[YOUR ASSIGNMENT]: Begin at the top of the following data. Copy each line exactly until you have copied the line containing "Also changed, not shown: 25".

[GIVEN RECORDS]:
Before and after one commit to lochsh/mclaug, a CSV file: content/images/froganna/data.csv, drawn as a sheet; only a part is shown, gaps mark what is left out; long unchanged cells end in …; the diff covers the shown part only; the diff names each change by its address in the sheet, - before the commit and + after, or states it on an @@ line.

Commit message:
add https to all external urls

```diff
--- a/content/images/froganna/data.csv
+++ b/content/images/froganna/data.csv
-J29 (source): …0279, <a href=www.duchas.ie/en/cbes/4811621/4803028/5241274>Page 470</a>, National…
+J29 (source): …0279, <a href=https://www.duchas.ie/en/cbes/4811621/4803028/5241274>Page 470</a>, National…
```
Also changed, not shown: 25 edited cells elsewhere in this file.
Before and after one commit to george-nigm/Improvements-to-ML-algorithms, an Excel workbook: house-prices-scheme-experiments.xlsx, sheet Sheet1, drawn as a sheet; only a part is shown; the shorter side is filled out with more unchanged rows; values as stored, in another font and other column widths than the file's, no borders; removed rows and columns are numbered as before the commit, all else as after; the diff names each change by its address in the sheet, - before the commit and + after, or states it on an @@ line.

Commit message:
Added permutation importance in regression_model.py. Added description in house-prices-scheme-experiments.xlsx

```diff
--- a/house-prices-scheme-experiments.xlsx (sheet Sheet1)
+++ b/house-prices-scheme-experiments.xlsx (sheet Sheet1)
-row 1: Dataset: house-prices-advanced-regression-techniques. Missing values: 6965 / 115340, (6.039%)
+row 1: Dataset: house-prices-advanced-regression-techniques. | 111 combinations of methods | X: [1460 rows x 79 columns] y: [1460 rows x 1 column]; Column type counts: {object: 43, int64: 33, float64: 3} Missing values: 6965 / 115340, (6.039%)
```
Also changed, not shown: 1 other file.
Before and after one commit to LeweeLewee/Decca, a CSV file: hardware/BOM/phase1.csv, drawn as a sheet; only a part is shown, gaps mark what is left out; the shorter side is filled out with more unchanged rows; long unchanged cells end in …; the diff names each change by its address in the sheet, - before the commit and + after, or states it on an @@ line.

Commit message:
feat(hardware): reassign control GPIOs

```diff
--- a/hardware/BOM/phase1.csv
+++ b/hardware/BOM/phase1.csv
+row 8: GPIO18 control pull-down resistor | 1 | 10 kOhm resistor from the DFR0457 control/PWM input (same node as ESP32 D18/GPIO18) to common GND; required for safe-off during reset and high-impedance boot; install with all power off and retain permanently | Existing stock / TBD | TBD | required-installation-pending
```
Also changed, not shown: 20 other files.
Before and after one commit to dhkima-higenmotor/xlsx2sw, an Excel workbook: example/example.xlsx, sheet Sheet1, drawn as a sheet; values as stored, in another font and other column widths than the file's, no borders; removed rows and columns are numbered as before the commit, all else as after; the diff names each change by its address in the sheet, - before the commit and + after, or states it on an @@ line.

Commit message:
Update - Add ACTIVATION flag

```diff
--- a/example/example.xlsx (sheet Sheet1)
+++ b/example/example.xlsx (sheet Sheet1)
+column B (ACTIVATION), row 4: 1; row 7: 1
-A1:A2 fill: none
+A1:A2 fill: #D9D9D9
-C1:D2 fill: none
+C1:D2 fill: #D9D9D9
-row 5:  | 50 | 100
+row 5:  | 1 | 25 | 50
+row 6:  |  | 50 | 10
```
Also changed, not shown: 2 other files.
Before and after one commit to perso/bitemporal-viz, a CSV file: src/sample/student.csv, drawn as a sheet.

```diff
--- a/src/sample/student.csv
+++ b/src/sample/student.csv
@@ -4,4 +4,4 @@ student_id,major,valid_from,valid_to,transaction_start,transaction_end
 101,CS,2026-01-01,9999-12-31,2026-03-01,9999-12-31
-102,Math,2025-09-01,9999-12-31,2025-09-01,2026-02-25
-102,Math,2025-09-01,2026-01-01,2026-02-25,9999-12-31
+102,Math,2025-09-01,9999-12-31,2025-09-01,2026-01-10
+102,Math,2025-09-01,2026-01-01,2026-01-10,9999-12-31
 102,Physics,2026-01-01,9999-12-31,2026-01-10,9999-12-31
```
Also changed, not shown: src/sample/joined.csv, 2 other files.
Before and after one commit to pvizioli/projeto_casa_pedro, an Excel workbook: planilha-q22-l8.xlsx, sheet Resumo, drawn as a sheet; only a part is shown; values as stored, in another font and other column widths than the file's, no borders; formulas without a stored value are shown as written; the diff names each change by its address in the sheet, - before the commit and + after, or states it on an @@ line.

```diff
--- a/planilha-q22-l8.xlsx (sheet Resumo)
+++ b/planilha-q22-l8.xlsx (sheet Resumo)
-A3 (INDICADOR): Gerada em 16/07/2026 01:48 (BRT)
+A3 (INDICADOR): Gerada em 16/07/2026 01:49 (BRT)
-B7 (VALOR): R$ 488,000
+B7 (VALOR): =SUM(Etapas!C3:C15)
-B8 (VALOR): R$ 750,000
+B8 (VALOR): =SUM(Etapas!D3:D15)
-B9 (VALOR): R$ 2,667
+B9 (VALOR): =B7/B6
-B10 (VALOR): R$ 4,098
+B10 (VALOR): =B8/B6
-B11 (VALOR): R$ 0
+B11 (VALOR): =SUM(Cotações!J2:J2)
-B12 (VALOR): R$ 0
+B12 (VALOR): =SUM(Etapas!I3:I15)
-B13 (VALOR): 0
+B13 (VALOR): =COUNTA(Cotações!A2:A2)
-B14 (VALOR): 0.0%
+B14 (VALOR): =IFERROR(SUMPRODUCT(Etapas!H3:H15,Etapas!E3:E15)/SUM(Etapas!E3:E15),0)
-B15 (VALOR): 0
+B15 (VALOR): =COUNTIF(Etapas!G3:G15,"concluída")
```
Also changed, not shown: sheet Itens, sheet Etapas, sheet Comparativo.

[EXERCISE RESULT]:
Before and after one commit to lochsh/mclaug, a CSV file: content/images/froganna/data.csv, drawn as a sheet; only a part is shown, gaps mark what is left out; long unchanged cells end in …; the diff covers the shown part only; the diff names each change by its address in the sheet, - before the commit and + after, or states it on an @@ line.

Commit message:
add https to all external urls

```diff
--- a/content/images/froganna/data.csv
+++ b/content/images/froganna/data.csv
-J29 (source): …0279, <a href=www.duchas.ie/en/cbes/4811621/4803028/5241274>Page 470</a>, National…
+J29 (source): …0279, <a href=https://www.duchas.ie/en/cbes/4811621/4803028/5241274>Page 470</a>, National…
```
Also changed, not shown: 25 edited cells elsewhere in this file.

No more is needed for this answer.